[DATASET CONTENT]

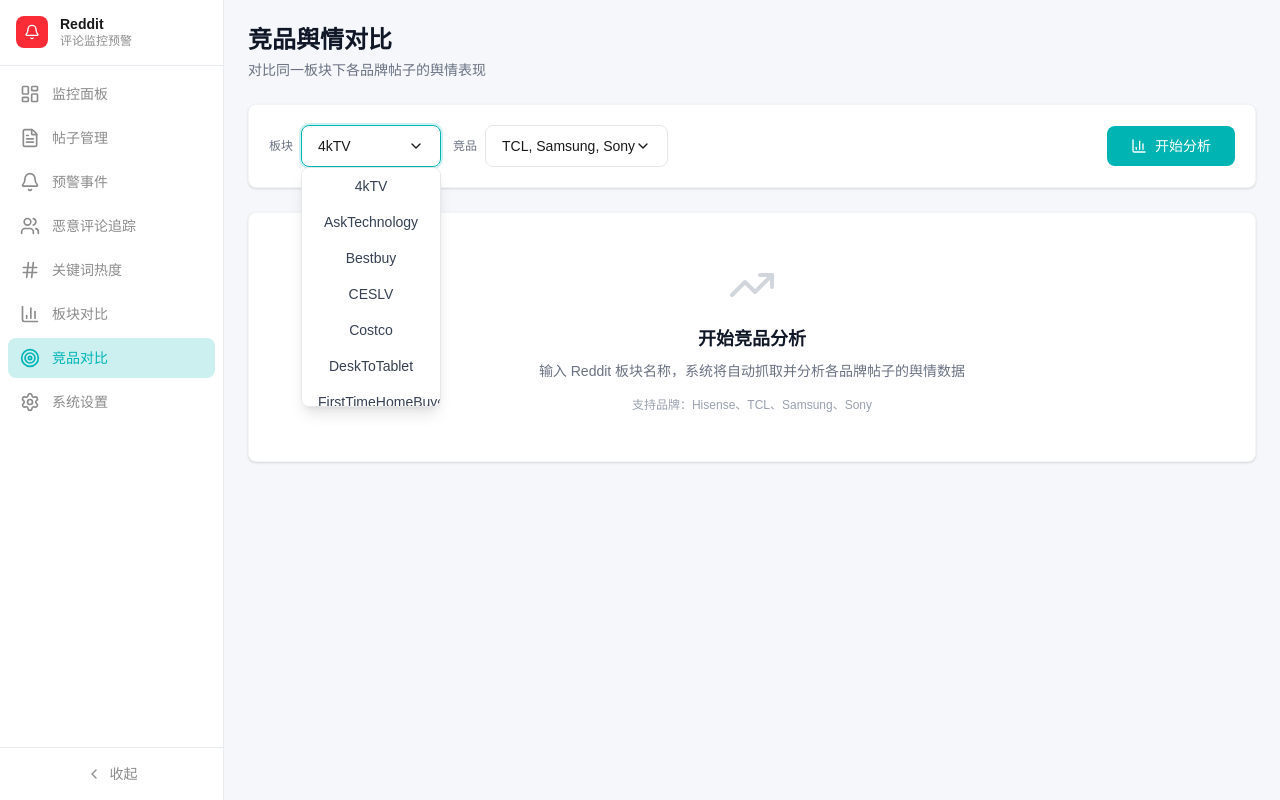
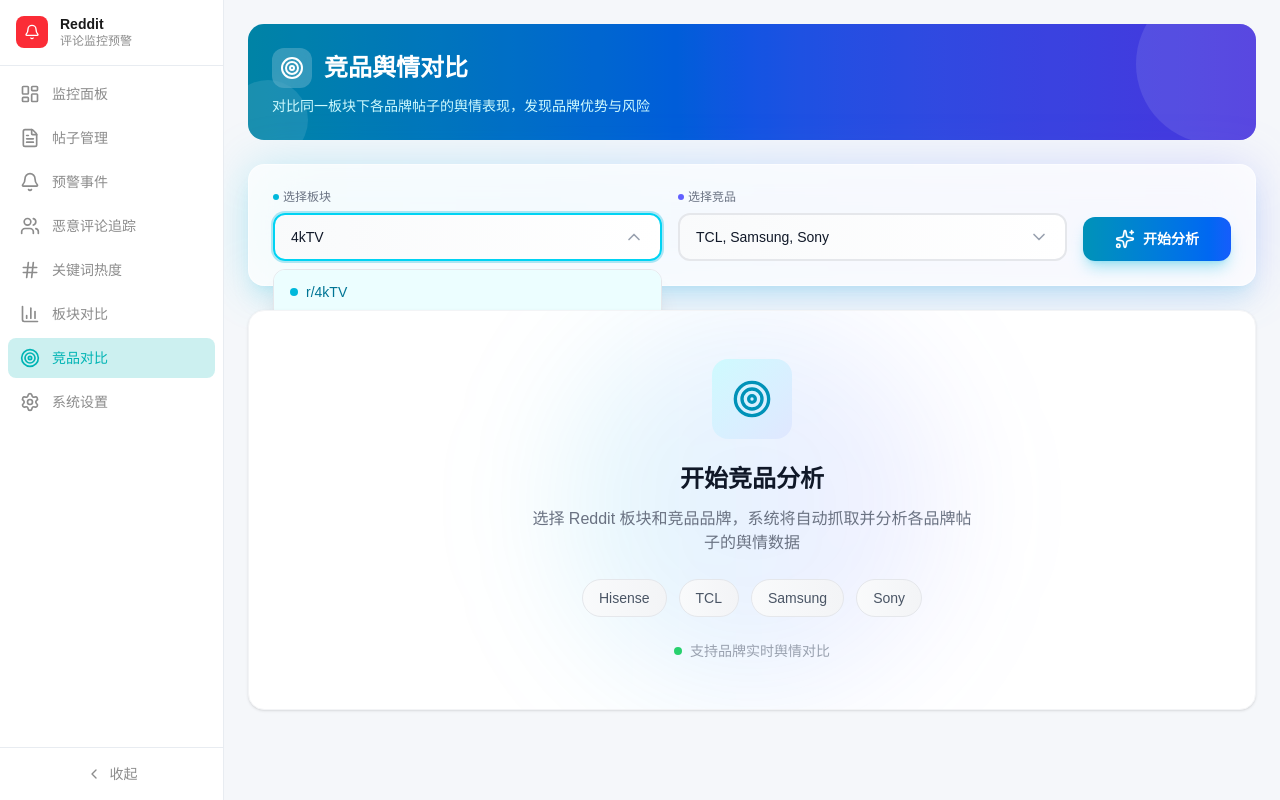
Before and after one commit to zezzezzez/reddit, a Next.js app: page /competitor in a window 1280 px wide. Both pictures are taken after a click on the button "4kTV". Built offline with nearby package versions, Linux system fonts and the light colour scheme.

Commit message:
style: 美化竞品分析页面UI，添加渐变背景和动画效果

```diff
--- a/src/app/competitor/competitor-page.tsx
+++ b/src/app/competitor/competitor-page.tsx
@@ -1,7 +1,7 @@
 'use client';
 
 import { useState, useEffect } from 'react';
-import { TrendingUp, AlertTriangle, BarChart3, ExternalLink, ChevronDown, Check } from 'lucide-react';
+import { TrendingUp, AlertTriangle, BarChart3, ExternalLink, ChevronDown, Check, Sparkles, Target, TrendingDown } from 'lucide-react';
 
 interface BrandData {
   brand: string;
@@ -104,31 +104,47 @@
 
   return (
     <div className="p-6 space-y-6 max-w-[1600px] mx-auto">
-      {/* Header */}
-      <div className="flex items-center justify-between">
-        <div>
-          <h1 className="text-2xl font-semibold text-gray-900">竞品舆情对比</h1>
-          <p className="text-sm text-gray-500 mt-1">
-            对比同一板块下各品牌帖子的舆情表现
+      {/* Header with gradient */}
+      <div className="relative overflow-hidden rounded-2xl bg-gradient-to-r from-cyan-600 via-blue-600 to-indigo-600 p-6 text-white">
+        <div className="absolute inset-0 bg-black/10"></div>
+        <div className="absolute -top-10 -right-10 w-40 h-40 bg-white/10 rounded-full"></div>
+        <div className="absolute -bottom-5 -left-5 w-20 h-20 bg-white/10 rounded-full"></div>
+        <div className="relative z-10">
+          <div className="flex items-center gap-3 mb-2">
+            <div className="p-2 bg-white/20 rounded-xl backdrop-blur-sm">
+              <Target className="w-6 h-6" />
+            </div>
+            <h1 className="text-2xl font-bold">竞品舆情对比</h1>
+          </div>
+          <p className="text-cyan-100 text-sm">
+            对比同一板块下各品牌帖子的舆情表现，发现品牌优势与风险
           </p>
         </div>
       </div>
 
-      {/* Input Section */}
-      <div className="bg-white rounded-lg p-5 border border-gray-100 shadow-sm">
-        <div className="flex gap-3 items-center">
-          <div className="flex items-center gap-2">
-            <span className="text-xs text-gray-500 whitespace-nowrap">板块</span>
+      {/* Input Section with glassmorphism */}
+      <div className="relative group">
+        <div className="absolute inset-0 bg-gradient-to-r from-cyan-500/20 via-blue-500/20 to-indigo-500/20 rounded-2xl blur-xl group-hover:blur-2xl transition-all"></div>
+        <div className="relative bg-white/80 backdrop-blur-xl rounded-2xl p-6 border border-white/50 shadow-xl shadow-cyan-500/10">
+          <div className="flex flex-wrap gap-4 items-end">
+            {/* Subreddit Selector */}
+            <div className="flex-1 min-w-[200px]">
+              <label className="block text-xs font-medium text-gray-500 mb-2 flex items-center gap-1">
+                <span className="w-1.5 h-1.5 bg-cyan-500 rounded-full"></span>
+                选择板块
+              </label>
               <div className="relative">
                 <button
                   onClick={() => setShowSubredditMenu(!showSubredditMenu)}
-                className="px-4 py-2.5 border border-gray-200 rounded-lg focus:outline-none focus:ring-2 focus:ring-primary/20 focus:border-primary text-sm flex items-center justify-between min-w-[140px]"
+                  className="w-full px-4 py-3 bg-gradient-to-r from-gray-50 to-white border-2 border-gray-200 rounded-xl focus:outline-none focus:ring-2 focus:ring-cyan-500/30 focus:border-cyan-400 text-sm flex items-center justify-between transition-all hover:border-cyan-300"
                 >
-                {selectedSubreddit || '选择板块'}
-                <ChevronDown className="w-4 h-4" />
+                  <span className={selectedSubreddit ? 'text-gray-900 font-medium' : 'text-gray-400'}>
+                    {selectedSubreddit || '请选择板块'}
+                  </span>
+                  <ChevronDown className={`w-5 h-5 text-gray-400 transition-transform ${showSubredditMenu ? 'rotate-180' : ''}`} />
                 </button>
                 {showSubredditMenu && (
-                <div className="absolute top-full left-0 right-0 bg-white border border-gray-200 rounded-lg shadow-lg z-10 max-h-60 overflow-y-auto">
+                  <div className="absolute top-full left-0 right-0 mt-2 bg-white border border-gray-200 rounded-xl shadow-xl z-20 max-h-64 overflow-y-auto">
                     {subreddits.map(subreddit => (
                       <button
                         key={subreddit}
@@ -136,27 +152,37 @@
                           setSelectedSubreddit(subreddit);
                           setShowSubredditMenu(false);
                         }}
-                      className="w-full px-4 py-2 text-sm text-gray-700 hover:bg-gray-100"
+                        className={`w-full px-4 py-3 text-sm text-left hover:bg-cyan-50 flex items-center gap-2 transition-colors ${selectedSubreddit === subreddit ? 'bg-cyan-50 text-cyan-700 font-medium' : 'text-gray-700'}`}
                       >
-                      {subreddit}
+                        <span className="w-2 h-2 bg-cyan-500 rounded-full"></span>
+                        r/{subreddit}
                       </button>
                     ))}
                   </div>
                 )}
               </div>
             </div>
-          <div className="flex items-center gap-2">
-            <span className="text-xs text-gray-500 whitespace-nowrap">竞品</span>
+
+            {/* Brand Selector */}
+            <div className="flex-1 min-w-[240px]">
+              <label className="block text-xs font-medium text-gray-500 mb-2 flex items-center gap-1">
+                <span className="w-1.5 h-1.5 bg-indigo-500 rounded-full"></span>
+                选择竞品
+              </label>
               <div className="relative">
                 <button
                   onClick={() => setShowBrandMenu(!showBrandMenu)}
-                className="px-4 py-2.5 border border-gray-200 rounded-lg focus:outline-none focus:ring-2 focus:ring-primary/20 focus:border-primary text-sm flex items-center justify-between min-w-[180px]"
+                  className="w-full px-4 py-3 bg-gradient-to-r from-gray-50 to-white border-2 border-gray-200 rounded-xl focus:outline-none focus:ring-2 focus:ring-indigo-500/30 focus:border-indigo-400 text-sm flex items-center justify-between transition-all hover:border-indigo-300"
                 >
-                {selectedBrands.map(brand => COMPETITOR_BRANDS.find(b => b.value === brand)?.name).join(', ') || '选择品牌'}
-                <ChevronDown className="w-4 h-4" />
+                  <span className={selectedBrands.length > 0 ? 'text-gray-900 font-medium' : 'text-gray-400'}>
+                    {selectedBrands.length > 0
+                      ? selectedBrands.map(brand => COMPETITOR_BRANDS.find(b => b.value === brand)?.name).join(', ')
+                      : '请选择品牌'}
+                  </span>
+                  <ChevronDown className={`w-5 h-5 text-gray-400 transition-transform ${showBrandMenu ? 'rotate-180' : ''}`} />
                 </button>
                 {showBrandMenu && (
-                <div className="absolute top-full left-0 right-0 bg-white border border-gray-200 rounded-lg shadow-lg z-10">
+                  <div className="absolute top-full left-0 right-0 mt-2 bg-white border border-gray-200 rounded-xl shadow-xl z-20">
                     {COMPETITOR_BRANDS.map(brand => (
                       <button
                         key={brand.value}
@@ -169,45 +195,55 @@
                             }
                           });
                         }}
-                      className="w-full px-4 py-2 text-sm text-gray-700 hover:bg-gray-100 flex items-center justify-between"
+                        className={`w-full px-4 py-3 text-sm text-left hover:bg-indigo-50 flex items-center justify-between transition-colors ${selectedBrands.includes(brand.value) ? 'bg-indigo-50 text-indigo-700' : 'text-gray-700'}`}
                       >
-                      {brand.name}
-                      {selectedBrands.includes(brand.value) && <Check className="w-4 h-4" />}
+                        <span>{brand.name}</span>
+                        {selectedBrands.includes(brand.value) && (
+                          <div className="w-5 h-5 bg-indigo-500 rounded-full flex items-center justify-center">
+                            <Check className="w-3 h-3 text-white" />
+                          </div>
+                        )}
                       </button>
                     ))}
                   </div>
                 )}
               </div>
             </div>
+
+            {/* Analyze Button */}
             <button
               onClick={handleAnalyze}
               disabled={loading || !selectedSubreddit}
-            className="px-6 py-2.5 bg-primary text-white rounded-lg hover:bg-primary-hover disabled:opacity-50 disabled:cursor-not-allowed font-medium text-sm flex items-center gap-2 transition-colors ml-auto"
+              className="px-8 py-3 bg-gradient-to-r from-cyan-600 to-blue-600 text-white rounded-xl hover:from-cyan-700 hover:to-blue-700 disabled:opacity-50 disabled:cursor-not-allowed font-semibold text-sm flex items-center gap-2 transition-all shadow-lg shadow-cyan-500/30 hover:shadow-xl hover:shadow-cyan-500/40 hover:-translate-y-0.5 disabled:hover:translate-y-0"
             >
               {loading ? (
                 <>
-                <div className="w-4 h-4 border-2 border-white border-t-transparent rounded-full animate-spin" />
-                分析中...
+                  <div className="w-5 h-5 border-2 border-white border-t-transparent rounded-full animate-spin" />
+                  <span>分析中...</span>
                 </>
               ) : (
                 <>
-                <BarChart3 className="w-4 h-4" />
-                开始分析
+                  <Sparkles className="w-5 h-5" />
+                  <span>开始分析</span>
                 </>
               )}
             </button>
           </div>
           {progress && (
-          <p className="text-xs text-gray-500 mt-2">{progress}</p>
+            <div className="mt-4 flex items-center gap-2 text-sm text-cyan-600">
+              <div className="w-2 h-2 bg-cyan-500 rounded-full animate-pulse"></div>
+              {progress}
+            </div>
           )}
+        </div>
       </div>
 
       {/* Results */}
       {data && (
-        <div className="space-y-6">
+        <div className="space-y-6 animate-in fade-in duration-500">
           {/* Brand Comparison Cards */}
           <div className="grid grid-cols-1 md:grid-cols-2 lg:grid-cols-4 gap-4">
-            {Object.entries(data.brands).map(([brandName, brandData]) => {
+            {Object.entries(data.brands).map(([brandName, brandData], idx) => {
               const colors = BRAND_COLORS[brandName] || BRAND_COLORS['Hisense'];
               const totalComments = brandData.totalComments;
               const flaggedRatio = totalComments > 0
@@ -215,62 +251,79 @@
                 : '0';
 
               return (
-                <div key={brandName} className="bg-white rounded-lg p-5 border border-gray-100 shadow-sm hover:shadow-md transition-shadow">
+                <div
+                  key={brandName}
+                  className={`relative overflow-hidden bg-white rounded-2xl p-5 border border-gray-100 shadow-sm hover:shadow-xl transition-all duration-300 hover:-translate-y-1 group`}
+                  style={{ animationDelay: `${idx * 100}ms` }}
+                >
+                  {/* Gradient accent */}
+                  <div className={`absolute top-0 left-0 right-0 h-1 bg-gradient-to-r ${colors.text.replace('text-', 'from-').replace('-700', '-400')} to-${colors.text.replace('text-', 'to-').replace('-700', '-600')}`}></div>
+
                   <div className="flex items-center justify-between mb-4">
-                    <h3 className={`text-lg font-semibold ${colors.text}`}>{brandName}</h3>
-                    <span className={`px-2.5 py-1 rounded text-xs font-semibold text-white ${colors.badge}`}>
-                      {brandData.posts.length} 帖子
+                    <h3 className={`text-lg font-bold ${colors.text}`}>{brandName}</h3>
+                    <span className={`px-3 py-1 rounded-full text-xs font-bold text-white ${colors.badge} shadow-lg`}>
+                      {brandData.posts.length} 帖
                     </span>
                   </div>
 
                   <div className="space-y-3">
-                    <div className="flex justify-between items-center">
+                    {/* Sentiment */}
+                    <div className="flex items-center justify-between p-2 bg-gray-50 rounded-xl">
                       <span className="text-xs text-gray-500">平均情感</span>
-                      <span className={`text-sm font-semibold ${getSentimentColor(brandData.avgSentiment)}`}>
-                        {getSentimentLabel(brandData.avgSentiment)} ({brandData.avgSentiment.toFixed(2)})
+                      <div className="flex items-center gap-1">
+                        {brandData.avgSentiment > 0.1 ? (
+                          <TrendingUp className="w-4 h-4 text-green-500" />
+                        ) : brandData.avgSentiment < -0.1 ? (
+                          <TrendingDown className="w-4 h-4 text-red-500" />
+                        ) : null}
+                        <span className={`text-sm font-bold ${getSentimentColor(brandData.avgSentiment)}`}>
+                          {brandData.avgSentiment.toFixed(2)}
                         </span>
                       </div>
-
-                    <div className="flex justify-between items-center">
-                      <span className="text-xs text-gray-500">总评论数</span>
-                      <span className="text-sm font-semibold text-gray-900">{totalComments}</span>
                     </div>
 
-                    <div className="flex justify-between items-center">
-                      <span className="text-xs text-gray-500">恶意评论</span>
-                      <span className="text-sm font-semibold text-red-600">
+                    {/* Comments */}
+                    <div className="flex items-center justify-between p-2 bg-gray-50 rounded-xl">
+                      <span className="text-xs text-gray-500">总评论数</span>
+                      <span className="text-sm font-bold text-gray-900">{totalComments}</span>
+                    </div>
+
+                    {/* Flagged */}
+                    <div className="flex items-center justify-between p-2 bg-red-50 rounded-xl">
+                      <span className="text-xs text-red-600">恶意评论</span>
+                      <span className="text-sm font-bold text-red-600">
                         {brandData.flaggedComments} ({flaggedRatio}%)
                       </span>
                     </div>
 
                     {/* Sentiment Distribution */}
                     <div className="pt-3 border-t border-gray-100">
-                      <p className="text-xs text-gray-500 mb-2">情感分布</p>
-                      <div className="flex gap-1 h-2 rounded-full overflow-hidden bg-gray-100">
+                      <p className="text-xs text-gray-500 mb-2 font-medium">情感分布</p>
+                      <div className="flex gap-1 h-3 rounded-full overflow-hidden bg-gray-100 shadow-inner">
                         {totalComments > 0 && (
                           <>
                             <div
-                              className="bg-green-500"
+                              className="bg-gradient-to-r from-green-400 to-green-500 transition-all"
                               style={{ width: `${(brandData.positiveCount / totalComments) * 100}%` }}
                               title={`正面: ${brandData.positiveCount}`}
                             />
                             <div
-                              className="bg-gray-400"
+                              className="bg-gradient-to-r from-gray-400 to-gray-500 transition-all"
                               style={{ width: `${(brandData.neutralCount / totalComments) * 100}%` }}
                               title={`中性: ${brandData.neutralCount}`}
                             />
                             <div
-                              className="bg-red-500"
+                              className="bg-gradient-to-r from-red-400 to-red-500 transition-all"
                               style={{ width: `${(brandData.negativeCount / totalComments) * 100}%` }}
                               title={`负面: ${brandData.negativeCount}`}
                             />
                           </>
                         )}
                       </div>
-                      <div className="flex justify-between mt-1 text-xs text-gray-500">
-                        <span>正面 {brandData.positiveCount}</span>
-                        <span>中性 {brandData.neutralCount}</span>
-                        <span>负面 {brandData.negativeCount}</span>
+                      <div className="flex justify-between mt-2 text-[10px] text-gray-400">
+                        <span className="flex items-center gap-0.5"><span className="w-1.5 h-1.5 bg-green-500 rounded"></span>{brandData.positiveCount}</span>
+                        <span className="flex items-center gap-0.5"><span className="w-1.5 h-1.5 bg-gray-500 rounded"></span>{brandData.neutralCount}</span>
+                        <span className="flex items-center gap-0.5"><span className="w-1.5 h-1.5 bg-red-500 rounded"></span>{brandData.negativeCount}</span>
                       </div>
                     </div>
                   </div>
@@ -423,14 +476,32 @@
 
       {/* Empty State */}
       {!data && !loading && (
-        <div className="bg-white rounded-lg p-12 border border-gray-100 shadow-sm text-center">
-          <TrendingUp className="w-12 h-12 text-gray-300 mx-auto mb-4" />
-          <h3 className="text-lg font-semibold text-gray-900 mb-2">开始竞品分析</h3>
-          <p className="text-sm text-gray-500">
-            输入 Reddit 板块名称，系统将自动抓取并分析各品牌帖子的舆情数据
+        <div className="relative overflow-hidden bg-white rounded-2xl p-12 border border-gray-100 shadow-sm text-center">
+          {/* Decorative elements */}
+          <div className="absolute top-0 left-1/2 -translate-x-1/2 w-96 h-96 bg-gradient-to-r from-cyan-500/10 via-blue-500/10 to-indigo-500/10 rounded-full blur-3xl"></div>
+
+          <div className="relative z-10">
+            <div className="w-20 h-20 mx-auto mb-6 bg-gradient-to-br from-cyan-100 to-indigo-100 rounded-2xl flex items-center justify-center">
+              <Target className="w-10 h-10 text-cyan-600" />
+            </div>
+            <h3 className="text-2xl font-bold text-gray-900 mb-3">开始竞品分析</h3>
+            <p className="text-gray-500 mb-6 max-w-md mx-auto">
+              选择 Reddit 板块和竞品品牌，系统将自动抓取并分析各品牌帖子的舆情数据
             </p>
-          <div className="mt-4 text-xs text-gray-400">
-            支持品牌：Hisense、TCL、Samsung、Sony
+            <div className="flex flex-wrap justify-center gap-3">
+              {['Hisense', 'TCL', 'Samsung', 'Sony'].map(brand => (
+                <span
+                  key={brand}
+                  className="px-4 py-2 bg-gradient-to-r from-gray-50 to-gray-100 rounded-full text-sm font-medium text-gray-600 border border-gray-200"
+                >
+                  {brand}
+                </span>
+              ))}
+            </div>
+            <div className="mt-6 flex items-center justify-center gap-2 text-sm text-gray-400">
+              <div className="w-2 h-2 bg-green-500 rounded-full animate-pulse"></div>
+              支持品牌实时舆情对比
+            </div>
           </div>
         </div>
       )}
```
Lines whose indentation alone changed are shown as unchanged.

[/DATASET CONTENT]

:: EXERCISE AIM ::
Write out each line above with the word "entries".

:: RESULT FOR THIS TASK ::
-            {Object.entries(data.brands).map(([brandName, brandData]) => {
+            {Object.entries(data.brands).map(([brandName, brandData], idx) => {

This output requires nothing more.